**Dataset extract:**
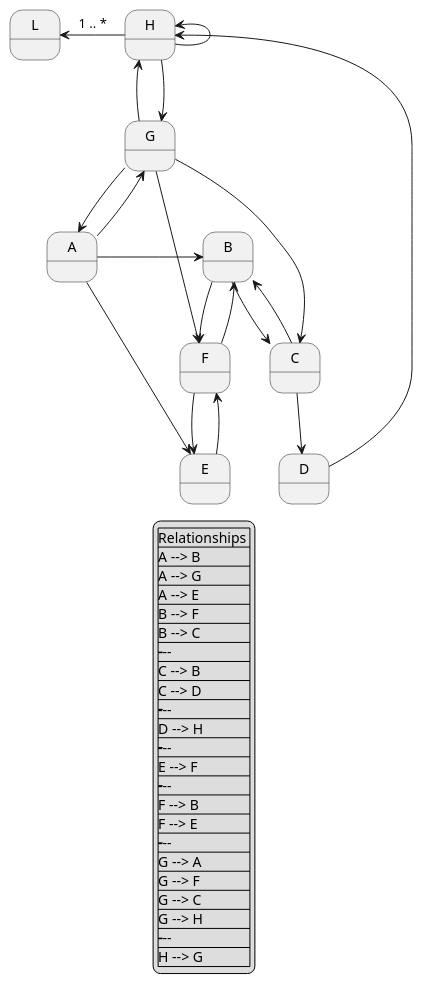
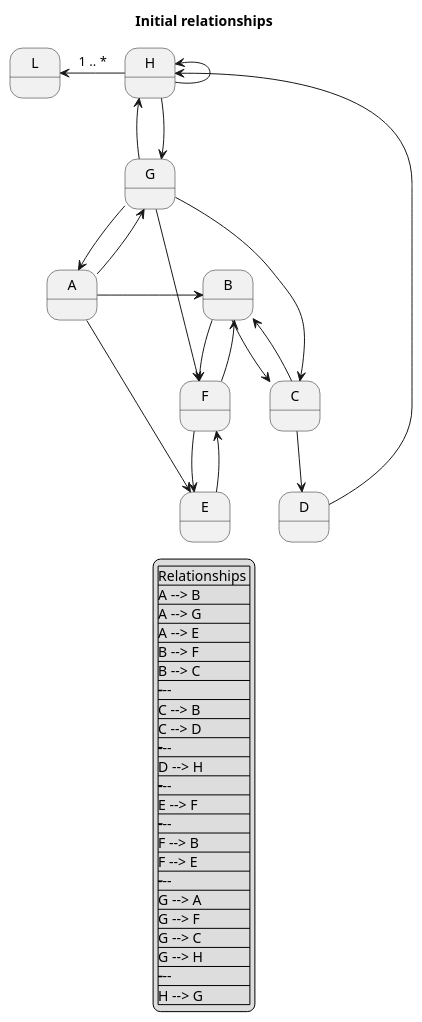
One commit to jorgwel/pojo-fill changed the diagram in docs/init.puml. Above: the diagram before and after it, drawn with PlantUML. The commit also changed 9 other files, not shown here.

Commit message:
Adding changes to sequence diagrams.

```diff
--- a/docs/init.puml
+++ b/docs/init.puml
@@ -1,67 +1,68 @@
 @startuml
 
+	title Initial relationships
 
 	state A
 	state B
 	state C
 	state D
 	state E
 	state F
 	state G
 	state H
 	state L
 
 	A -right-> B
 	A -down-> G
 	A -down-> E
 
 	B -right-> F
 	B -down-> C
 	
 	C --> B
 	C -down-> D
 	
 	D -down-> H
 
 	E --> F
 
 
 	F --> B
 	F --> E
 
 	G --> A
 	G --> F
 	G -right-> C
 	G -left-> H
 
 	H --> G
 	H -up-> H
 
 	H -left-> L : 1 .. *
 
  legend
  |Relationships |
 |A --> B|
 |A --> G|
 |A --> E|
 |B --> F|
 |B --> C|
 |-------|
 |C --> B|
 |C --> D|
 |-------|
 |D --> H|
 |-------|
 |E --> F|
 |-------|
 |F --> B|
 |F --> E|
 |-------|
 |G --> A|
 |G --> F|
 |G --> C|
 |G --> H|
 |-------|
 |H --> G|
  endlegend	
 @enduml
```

--

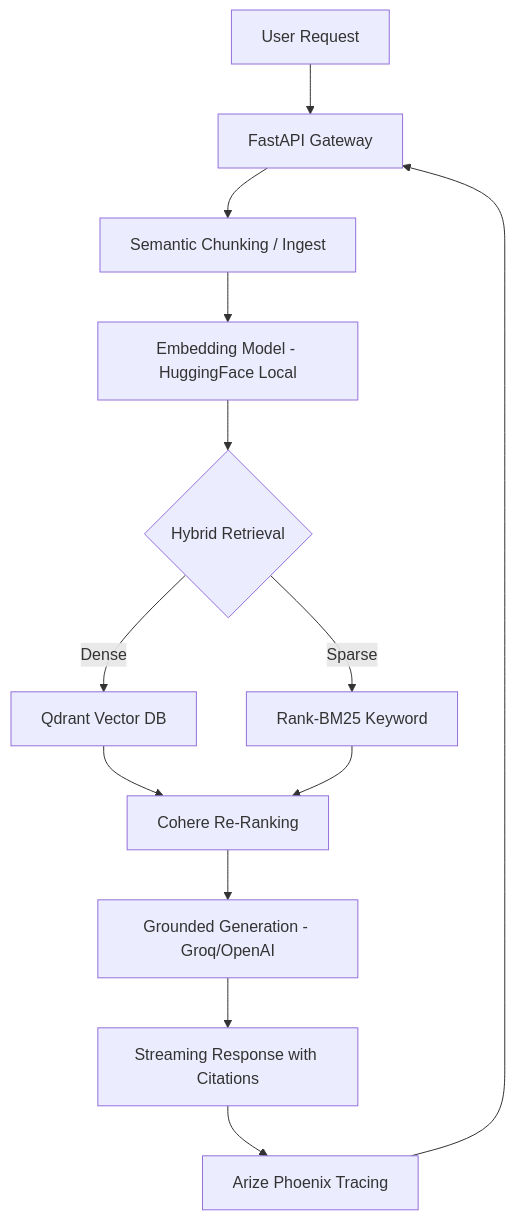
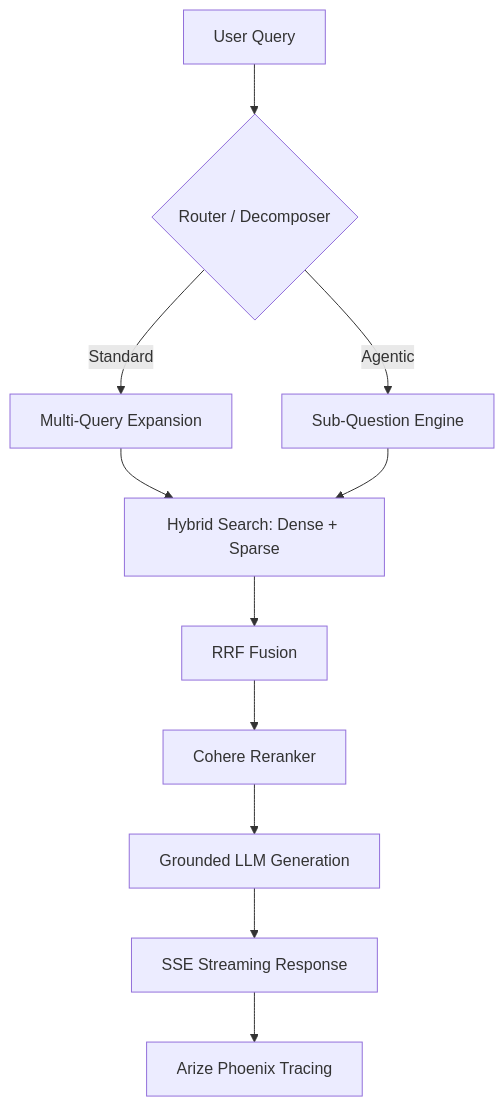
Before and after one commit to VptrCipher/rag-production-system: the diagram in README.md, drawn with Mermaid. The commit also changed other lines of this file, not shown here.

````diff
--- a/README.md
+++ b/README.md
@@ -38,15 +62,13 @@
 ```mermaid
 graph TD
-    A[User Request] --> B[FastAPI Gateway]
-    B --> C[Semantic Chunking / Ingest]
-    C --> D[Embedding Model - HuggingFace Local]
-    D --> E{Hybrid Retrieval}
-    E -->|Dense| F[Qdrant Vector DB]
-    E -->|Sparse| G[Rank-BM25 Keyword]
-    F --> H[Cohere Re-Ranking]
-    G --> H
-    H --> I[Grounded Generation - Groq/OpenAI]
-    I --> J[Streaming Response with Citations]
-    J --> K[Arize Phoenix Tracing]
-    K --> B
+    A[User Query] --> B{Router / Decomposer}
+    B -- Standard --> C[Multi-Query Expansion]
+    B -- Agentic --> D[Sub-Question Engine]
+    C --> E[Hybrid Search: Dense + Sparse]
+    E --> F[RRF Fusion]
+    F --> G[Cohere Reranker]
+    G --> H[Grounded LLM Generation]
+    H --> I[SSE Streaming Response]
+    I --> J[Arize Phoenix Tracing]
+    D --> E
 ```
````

* * *

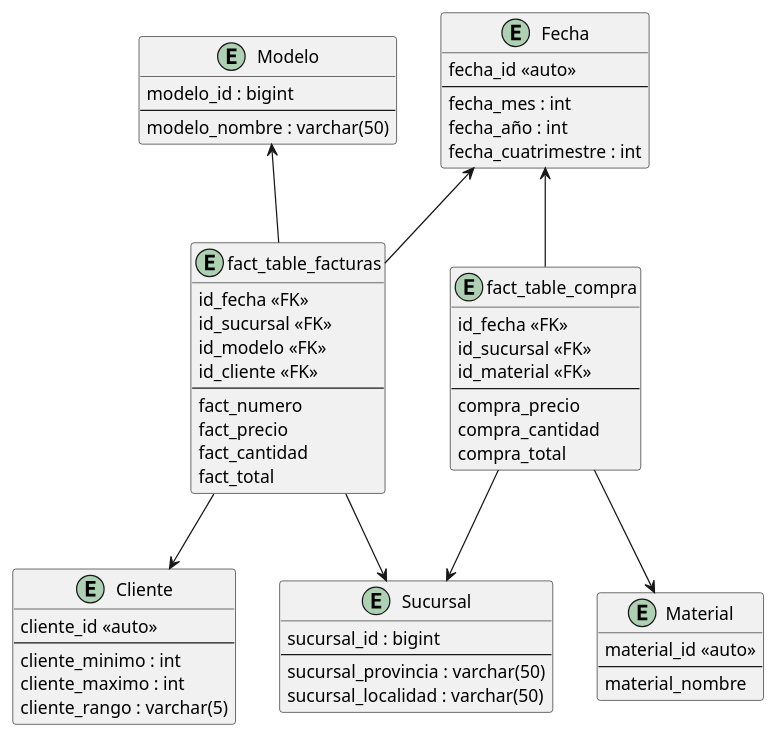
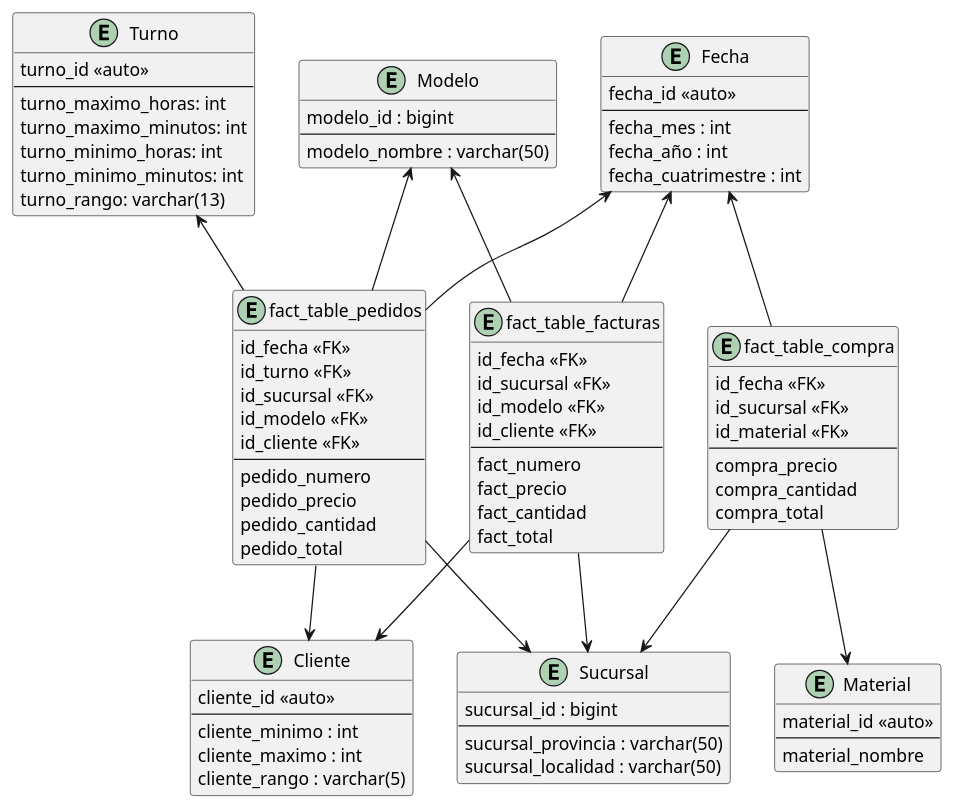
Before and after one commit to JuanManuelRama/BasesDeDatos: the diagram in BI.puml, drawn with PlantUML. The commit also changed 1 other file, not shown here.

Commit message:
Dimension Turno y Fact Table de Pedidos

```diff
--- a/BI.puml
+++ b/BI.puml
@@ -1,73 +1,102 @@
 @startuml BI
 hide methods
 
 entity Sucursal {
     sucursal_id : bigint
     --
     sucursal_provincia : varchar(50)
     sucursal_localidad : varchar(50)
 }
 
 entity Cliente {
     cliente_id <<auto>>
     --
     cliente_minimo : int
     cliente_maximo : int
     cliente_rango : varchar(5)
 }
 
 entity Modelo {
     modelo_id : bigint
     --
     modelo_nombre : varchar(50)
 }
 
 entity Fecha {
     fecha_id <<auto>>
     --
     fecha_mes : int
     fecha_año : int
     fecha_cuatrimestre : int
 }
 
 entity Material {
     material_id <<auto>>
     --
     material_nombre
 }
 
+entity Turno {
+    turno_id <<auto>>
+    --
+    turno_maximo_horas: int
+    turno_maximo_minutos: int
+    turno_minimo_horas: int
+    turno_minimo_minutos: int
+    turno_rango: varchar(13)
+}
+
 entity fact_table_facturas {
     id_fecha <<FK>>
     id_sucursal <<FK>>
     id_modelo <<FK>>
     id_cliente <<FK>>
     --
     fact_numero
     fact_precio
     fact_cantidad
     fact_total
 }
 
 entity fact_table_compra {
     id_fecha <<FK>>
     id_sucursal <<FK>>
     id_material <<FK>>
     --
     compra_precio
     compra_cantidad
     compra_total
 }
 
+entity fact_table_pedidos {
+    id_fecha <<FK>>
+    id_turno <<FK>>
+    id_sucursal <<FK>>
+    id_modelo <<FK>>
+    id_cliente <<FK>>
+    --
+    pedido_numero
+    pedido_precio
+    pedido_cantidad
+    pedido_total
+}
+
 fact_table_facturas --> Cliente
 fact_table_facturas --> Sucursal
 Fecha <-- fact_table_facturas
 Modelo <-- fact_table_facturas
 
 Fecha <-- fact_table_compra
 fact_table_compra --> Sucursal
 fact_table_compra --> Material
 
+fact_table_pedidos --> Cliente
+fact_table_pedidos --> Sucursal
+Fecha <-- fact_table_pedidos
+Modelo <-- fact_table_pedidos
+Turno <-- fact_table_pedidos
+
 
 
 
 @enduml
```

**Your assignment:**
Go through the records and report each line that contains "state".

**Written solution:**
 	state A
 	state B
 	state C
 	state D
 	state E
 	state F
 	state G
 	state H
 	state L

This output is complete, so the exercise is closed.